Fox News Digital has uncovered that a California judge, the son of a powerful Democratic family, gave a mistrial to an ex-con accused of a violent McDonald’s robbery because the judge was too drowsy to take notes.
On Wednesday, Judge Daniel Lowenthal of the Los Angeles Superior Court issued his verdict. Lowenthal’s father, a Democrat in Congress, had backed Los Angeles’s troubled top prosecutor, George Gascón.
Vamazae Elgin Banks, 24, went on trial for reportedly threatening to kill a cashier at a McDonald’s by holding a gun at her head if she didn’t give him money immediately.
“Get out of my way, or I’ll blow your head off!” According to the evidence, Banks did in fact tell the victim.
He robbed the McDonald’s on E. 4th St. in Long Beach, CA, and got away with less than $100.
If found guilty on all three counts of robbery and the one count of assault with a semiautomatic handgun, Banks faces a maximum sentence of life in prison under California’s “Three Strikes” legislation.
He has a history of violent criminal behavior, including two felony convictions for robbery and criminal threats.
His designated defense attorney, Alan Nakasone, said in court that Banks’ inability to sleep well in a cell without a blanket or bed the night before rendered him unable of taking thorough notes throughout the proceeding.
Lowenthal found sufficient evidence of carelessness on the part of the Los Angeles Sheriff’s Department to grant the motion for a mistrial.
In response to Nakasone’s claim that Banks had fallen asleep at the defense table, Deputy District Attorney Tricia Halstead questioned the judge’s credibility by querying whether or not he had truly witnessed Banks’ snoozing.
Is that why you’re here?” she questioned him. Was His Honor able to catch him dozing off?
Lowenthal said Nakasone should answer the question.
The defense attorney repeated, “My client was nodding.”
This ends Lowenthal’s ruling.
This court, he stated, “basically has lost all trust in the Sheriff Department’s capacity to provide suitable housing arrangements.” A judge has announced a no-contest verdict.
Banks had trouble sleeping on the morning of August 29 because he was roused from his slumber at 3 a.m. at the North County Correctional Facility and taken by van to the Long Beach courthouse, a 2.5-hour drive in normal traffic.
According to Nakasone, Banks paid close attention during the first day of his three-day trial, which included jury selection, opening arguments, and evidence from Banks’s three victims, despite his lack of sleep.
The judge mandated that Banks be housed in the downtown Los Angeles Men’s Central Jail to reduce his travel time.
The defense said that Banks was momentarily housed in a holding cell that did not have bedding.
At 2:30 p.m. on August 30, Banks’s attorney Nakasone urged the court to adjourn for the day because his client was too tired to continue.
The Long Beach Police Department volunteered to house Banks that night at their jail across the street, but the sheriff’s department returned him to the same facility, and his lawyers stated he wasn’t given a cell with a blanket and bed until 3:30 a.m.
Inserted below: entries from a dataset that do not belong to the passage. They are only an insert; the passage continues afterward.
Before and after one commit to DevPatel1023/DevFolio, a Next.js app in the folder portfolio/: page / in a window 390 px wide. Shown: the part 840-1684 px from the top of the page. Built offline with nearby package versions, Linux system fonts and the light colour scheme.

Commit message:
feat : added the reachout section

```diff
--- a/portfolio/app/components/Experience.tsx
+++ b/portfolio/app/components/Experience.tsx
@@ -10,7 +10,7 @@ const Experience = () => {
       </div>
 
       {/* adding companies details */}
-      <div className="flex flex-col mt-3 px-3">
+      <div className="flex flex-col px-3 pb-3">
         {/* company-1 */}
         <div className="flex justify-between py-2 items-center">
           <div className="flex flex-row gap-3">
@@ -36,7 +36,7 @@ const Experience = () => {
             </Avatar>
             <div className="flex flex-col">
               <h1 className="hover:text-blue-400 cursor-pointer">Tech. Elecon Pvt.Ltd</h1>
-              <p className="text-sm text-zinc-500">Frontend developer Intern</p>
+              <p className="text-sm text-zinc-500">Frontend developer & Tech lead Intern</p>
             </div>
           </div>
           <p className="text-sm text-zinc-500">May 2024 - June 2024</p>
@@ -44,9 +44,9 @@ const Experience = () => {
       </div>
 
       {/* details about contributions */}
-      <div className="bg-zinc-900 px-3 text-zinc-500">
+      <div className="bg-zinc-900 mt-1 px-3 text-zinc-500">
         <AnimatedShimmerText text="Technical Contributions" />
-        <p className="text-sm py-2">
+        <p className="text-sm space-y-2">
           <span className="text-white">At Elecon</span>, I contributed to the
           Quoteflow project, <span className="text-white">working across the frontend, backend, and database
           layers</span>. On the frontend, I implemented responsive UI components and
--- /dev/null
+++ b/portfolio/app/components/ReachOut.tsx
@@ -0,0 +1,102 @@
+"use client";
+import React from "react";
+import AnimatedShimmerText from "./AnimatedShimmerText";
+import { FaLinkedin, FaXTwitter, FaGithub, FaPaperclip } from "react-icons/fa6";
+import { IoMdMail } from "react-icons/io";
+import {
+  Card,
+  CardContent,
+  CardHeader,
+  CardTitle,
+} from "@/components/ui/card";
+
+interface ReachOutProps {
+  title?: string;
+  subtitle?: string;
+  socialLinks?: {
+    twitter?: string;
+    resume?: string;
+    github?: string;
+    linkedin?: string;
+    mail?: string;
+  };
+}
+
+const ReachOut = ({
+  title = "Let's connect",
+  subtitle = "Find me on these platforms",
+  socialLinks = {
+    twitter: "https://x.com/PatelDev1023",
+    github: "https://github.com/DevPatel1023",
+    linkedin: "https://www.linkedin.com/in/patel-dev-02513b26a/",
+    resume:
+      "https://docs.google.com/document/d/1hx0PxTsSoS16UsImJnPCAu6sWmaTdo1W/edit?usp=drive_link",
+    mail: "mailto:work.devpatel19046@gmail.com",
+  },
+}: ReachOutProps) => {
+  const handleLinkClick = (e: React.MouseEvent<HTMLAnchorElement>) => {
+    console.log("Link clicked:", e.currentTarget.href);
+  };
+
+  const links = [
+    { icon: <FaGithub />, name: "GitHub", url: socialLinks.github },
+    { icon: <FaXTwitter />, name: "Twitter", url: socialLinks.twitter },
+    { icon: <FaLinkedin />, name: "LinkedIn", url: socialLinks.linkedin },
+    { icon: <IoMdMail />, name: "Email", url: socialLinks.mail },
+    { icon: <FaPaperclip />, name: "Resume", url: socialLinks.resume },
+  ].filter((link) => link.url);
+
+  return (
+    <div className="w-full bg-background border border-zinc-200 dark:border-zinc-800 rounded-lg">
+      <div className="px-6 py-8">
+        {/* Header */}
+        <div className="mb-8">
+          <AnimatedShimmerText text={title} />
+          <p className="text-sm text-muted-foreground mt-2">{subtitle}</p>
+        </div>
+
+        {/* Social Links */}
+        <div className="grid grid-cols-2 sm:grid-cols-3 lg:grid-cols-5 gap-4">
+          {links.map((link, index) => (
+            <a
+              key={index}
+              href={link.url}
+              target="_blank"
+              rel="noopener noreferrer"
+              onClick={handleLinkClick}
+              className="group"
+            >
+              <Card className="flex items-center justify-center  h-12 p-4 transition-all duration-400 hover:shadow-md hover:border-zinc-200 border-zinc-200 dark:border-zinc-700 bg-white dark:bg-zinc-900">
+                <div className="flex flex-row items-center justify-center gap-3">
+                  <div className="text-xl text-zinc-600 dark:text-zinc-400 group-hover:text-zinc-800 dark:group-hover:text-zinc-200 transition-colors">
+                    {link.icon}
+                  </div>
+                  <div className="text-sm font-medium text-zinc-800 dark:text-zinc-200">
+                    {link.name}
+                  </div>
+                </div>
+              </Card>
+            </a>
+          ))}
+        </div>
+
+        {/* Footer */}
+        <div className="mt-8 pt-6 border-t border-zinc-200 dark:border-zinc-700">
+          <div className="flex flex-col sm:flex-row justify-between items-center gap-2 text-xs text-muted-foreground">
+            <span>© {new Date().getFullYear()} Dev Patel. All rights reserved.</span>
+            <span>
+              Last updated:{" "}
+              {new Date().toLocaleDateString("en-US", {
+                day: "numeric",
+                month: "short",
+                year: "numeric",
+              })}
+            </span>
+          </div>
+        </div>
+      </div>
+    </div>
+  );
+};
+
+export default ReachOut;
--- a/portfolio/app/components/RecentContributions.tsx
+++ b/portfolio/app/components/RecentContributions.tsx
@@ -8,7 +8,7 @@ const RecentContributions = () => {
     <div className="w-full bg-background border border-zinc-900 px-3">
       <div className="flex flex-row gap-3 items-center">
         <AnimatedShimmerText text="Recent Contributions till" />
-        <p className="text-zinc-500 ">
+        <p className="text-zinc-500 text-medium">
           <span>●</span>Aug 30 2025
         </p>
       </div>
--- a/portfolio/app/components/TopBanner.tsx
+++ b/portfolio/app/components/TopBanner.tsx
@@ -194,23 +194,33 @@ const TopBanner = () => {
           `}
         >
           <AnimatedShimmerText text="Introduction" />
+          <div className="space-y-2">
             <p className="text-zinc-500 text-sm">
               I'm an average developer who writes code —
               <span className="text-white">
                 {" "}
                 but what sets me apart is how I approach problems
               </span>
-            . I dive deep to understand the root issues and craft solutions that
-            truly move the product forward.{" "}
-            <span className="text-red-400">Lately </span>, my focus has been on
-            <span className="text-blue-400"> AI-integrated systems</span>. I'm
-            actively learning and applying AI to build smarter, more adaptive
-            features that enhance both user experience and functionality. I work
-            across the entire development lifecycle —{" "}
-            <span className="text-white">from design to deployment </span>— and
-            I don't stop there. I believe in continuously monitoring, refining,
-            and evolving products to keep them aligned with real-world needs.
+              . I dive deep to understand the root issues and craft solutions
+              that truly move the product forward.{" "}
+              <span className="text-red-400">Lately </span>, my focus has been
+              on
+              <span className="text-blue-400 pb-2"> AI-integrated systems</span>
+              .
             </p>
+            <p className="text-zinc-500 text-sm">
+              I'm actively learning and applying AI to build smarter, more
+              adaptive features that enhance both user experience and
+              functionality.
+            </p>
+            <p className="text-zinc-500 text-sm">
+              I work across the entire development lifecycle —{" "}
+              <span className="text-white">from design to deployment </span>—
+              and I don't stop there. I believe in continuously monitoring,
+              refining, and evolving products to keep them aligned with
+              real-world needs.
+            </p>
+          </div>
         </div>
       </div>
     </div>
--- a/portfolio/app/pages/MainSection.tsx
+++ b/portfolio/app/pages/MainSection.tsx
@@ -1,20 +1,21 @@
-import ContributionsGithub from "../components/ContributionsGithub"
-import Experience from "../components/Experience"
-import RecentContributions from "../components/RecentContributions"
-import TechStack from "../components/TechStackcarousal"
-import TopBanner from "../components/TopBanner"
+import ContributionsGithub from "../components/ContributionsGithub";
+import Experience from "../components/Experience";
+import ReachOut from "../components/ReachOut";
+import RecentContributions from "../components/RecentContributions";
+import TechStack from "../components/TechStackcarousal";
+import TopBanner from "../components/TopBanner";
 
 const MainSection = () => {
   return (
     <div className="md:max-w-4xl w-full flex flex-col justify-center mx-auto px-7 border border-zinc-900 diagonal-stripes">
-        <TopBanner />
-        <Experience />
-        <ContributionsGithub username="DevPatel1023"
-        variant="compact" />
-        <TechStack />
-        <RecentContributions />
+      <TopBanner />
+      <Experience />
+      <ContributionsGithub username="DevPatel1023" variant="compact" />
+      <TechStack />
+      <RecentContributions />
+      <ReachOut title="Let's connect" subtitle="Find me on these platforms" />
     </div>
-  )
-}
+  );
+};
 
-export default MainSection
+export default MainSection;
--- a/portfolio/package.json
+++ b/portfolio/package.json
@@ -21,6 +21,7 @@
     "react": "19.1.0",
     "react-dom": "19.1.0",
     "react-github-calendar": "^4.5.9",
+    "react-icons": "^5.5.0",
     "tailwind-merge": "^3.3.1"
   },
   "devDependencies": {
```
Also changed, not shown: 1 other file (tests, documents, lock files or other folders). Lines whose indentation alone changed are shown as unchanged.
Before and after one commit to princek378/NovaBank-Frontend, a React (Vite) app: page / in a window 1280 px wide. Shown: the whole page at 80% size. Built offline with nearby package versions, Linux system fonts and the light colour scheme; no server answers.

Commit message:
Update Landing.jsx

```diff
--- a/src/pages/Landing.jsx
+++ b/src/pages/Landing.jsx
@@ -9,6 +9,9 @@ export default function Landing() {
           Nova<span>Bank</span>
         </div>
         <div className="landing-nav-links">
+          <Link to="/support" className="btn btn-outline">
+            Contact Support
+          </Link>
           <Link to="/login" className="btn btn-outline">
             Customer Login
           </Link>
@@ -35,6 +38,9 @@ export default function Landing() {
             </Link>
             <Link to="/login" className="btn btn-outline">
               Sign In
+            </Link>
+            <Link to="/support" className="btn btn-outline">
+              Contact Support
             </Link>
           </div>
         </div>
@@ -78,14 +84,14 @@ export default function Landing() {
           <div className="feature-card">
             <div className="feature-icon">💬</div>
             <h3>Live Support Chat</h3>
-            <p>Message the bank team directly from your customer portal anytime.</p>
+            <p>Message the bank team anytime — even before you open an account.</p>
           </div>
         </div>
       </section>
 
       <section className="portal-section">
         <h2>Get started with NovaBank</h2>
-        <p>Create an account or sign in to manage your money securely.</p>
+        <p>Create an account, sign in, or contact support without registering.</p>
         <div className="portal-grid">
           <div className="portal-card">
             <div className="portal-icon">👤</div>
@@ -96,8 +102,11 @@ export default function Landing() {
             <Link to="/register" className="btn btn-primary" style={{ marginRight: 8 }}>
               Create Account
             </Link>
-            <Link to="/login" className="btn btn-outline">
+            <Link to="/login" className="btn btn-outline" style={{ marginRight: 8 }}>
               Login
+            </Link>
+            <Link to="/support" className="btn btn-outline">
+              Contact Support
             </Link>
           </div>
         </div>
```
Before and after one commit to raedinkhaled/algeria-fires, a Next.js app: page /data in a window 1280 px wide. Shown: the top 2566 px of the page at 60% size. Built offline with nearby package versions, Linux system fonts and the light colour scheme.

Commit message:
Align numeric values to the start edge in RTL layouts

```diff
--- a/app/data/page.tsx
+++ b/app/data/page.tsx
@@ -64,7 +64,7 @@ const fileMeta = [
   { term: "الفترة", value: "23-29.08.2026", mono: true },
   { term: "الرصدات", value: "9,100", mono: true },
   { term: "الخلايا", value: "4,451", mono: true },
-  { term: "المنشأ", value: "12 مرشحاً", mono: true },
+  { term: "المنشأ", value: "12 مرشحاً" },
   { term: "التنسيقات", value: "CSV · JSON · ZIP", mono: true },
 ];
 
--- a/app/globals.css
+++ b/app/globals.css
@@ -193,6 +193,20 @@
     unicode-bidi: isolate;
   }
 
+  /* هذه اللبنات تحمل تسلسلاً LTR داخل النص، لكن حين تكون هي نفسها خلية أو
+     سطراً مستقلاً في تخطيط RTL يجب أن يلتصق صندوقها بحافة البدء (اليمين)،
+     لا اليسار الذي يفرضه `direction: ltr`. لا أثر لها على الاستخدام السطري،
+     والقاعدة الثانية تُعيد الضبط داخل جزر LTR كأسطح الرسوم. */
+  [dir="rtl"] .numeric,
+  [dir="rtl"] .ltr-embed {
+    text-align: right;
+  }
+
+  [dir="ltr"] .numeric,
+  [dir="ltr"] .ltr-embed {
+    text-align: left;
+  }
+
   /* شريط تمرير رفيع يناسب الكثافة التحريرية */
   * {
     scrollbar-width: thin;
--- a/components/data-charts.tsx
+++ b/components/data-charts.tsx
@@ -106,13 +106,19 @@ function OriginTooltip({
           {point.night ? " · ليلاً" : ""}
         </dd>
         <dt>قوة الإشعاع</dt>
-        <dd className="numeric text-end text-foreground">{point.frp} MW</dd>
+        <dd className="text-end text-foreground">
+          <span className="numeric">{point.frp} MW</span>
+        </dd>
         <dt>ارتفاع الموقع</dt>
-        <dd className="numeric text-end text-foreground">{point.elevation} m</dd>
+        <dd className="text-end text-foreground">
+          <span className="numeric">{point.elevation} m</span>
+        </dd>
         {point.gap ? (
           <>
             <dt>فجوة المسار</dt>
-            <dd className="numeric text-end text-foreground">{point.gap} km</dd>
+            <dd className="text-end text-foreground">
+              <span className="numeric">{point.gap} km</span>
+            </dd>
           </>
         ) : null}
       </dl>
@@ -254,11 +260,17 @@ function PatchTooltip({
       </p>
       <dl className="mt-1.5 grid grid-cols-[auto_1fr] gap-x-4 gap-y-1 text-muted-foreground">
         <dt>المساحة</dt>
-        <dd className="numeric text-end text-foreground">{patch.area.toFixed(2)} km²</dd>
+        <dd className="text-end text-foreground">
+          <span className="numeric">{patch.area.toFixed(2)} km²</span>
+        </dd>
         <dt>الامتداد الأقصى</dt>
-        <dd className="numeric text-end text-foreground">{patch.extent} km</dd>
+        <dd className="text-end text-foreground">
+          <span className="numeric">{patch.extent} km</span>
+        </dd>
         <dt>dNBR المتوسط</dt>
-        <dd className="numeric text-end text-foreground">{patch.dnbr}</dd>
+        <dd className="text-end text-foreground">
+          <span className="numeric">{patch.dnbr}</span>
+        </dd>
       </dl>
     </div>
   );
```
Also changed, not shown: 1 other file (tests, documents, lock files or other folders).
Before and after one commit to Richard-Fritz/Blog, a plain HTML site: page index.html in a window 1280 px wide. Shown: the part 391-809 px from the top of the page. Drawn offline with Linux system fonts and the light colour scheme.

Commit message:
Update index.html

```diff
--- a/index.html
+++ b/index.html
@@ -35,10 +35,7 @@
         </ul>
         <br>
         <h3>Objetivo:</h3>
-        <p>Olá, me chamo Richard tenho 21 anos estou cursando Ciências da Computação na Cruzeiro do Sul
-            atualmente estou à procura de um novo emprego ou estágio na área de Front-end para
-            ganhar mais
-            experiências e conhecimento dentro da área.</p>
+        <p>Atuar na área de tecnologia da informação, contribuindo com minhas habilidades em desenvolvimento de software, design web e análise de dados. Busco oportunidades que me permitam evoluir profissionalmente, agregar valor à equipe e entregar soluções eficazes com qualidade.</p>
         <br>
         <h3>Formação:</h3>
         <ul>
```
According to Deputy District Attorney Tricia Halstead, the afternoon session lasted less than an hour and consisted of a police investigator talking about her training and showing silent surveillance tape.
“I don’t believe that a lack of note-taking throughout a number of surveillance tapes, that just showed the defendant strolling to McDonald’s which is an uncontested action, is enough to result in there being prejudice to him and his potential defense,” she added.
As a further line of defense, Halstead asserted that the law is quite clear on the matter, and that a mistrial should be granted only in the most dire of circumstances.
She stated, “I don’t feel there has been prejudice that can’t be remedied in this case,” because the witness could be questioned again and the surveillance film could be shown again.
To give Banks a chance to recuperate, the court could potentially adjourn for the long weekend.
Because the judge hadn’t looked into whether Banks’ jailhouse behavior had played a role in the bedding denials, she said, a mistrial would be excessive and unnecessary.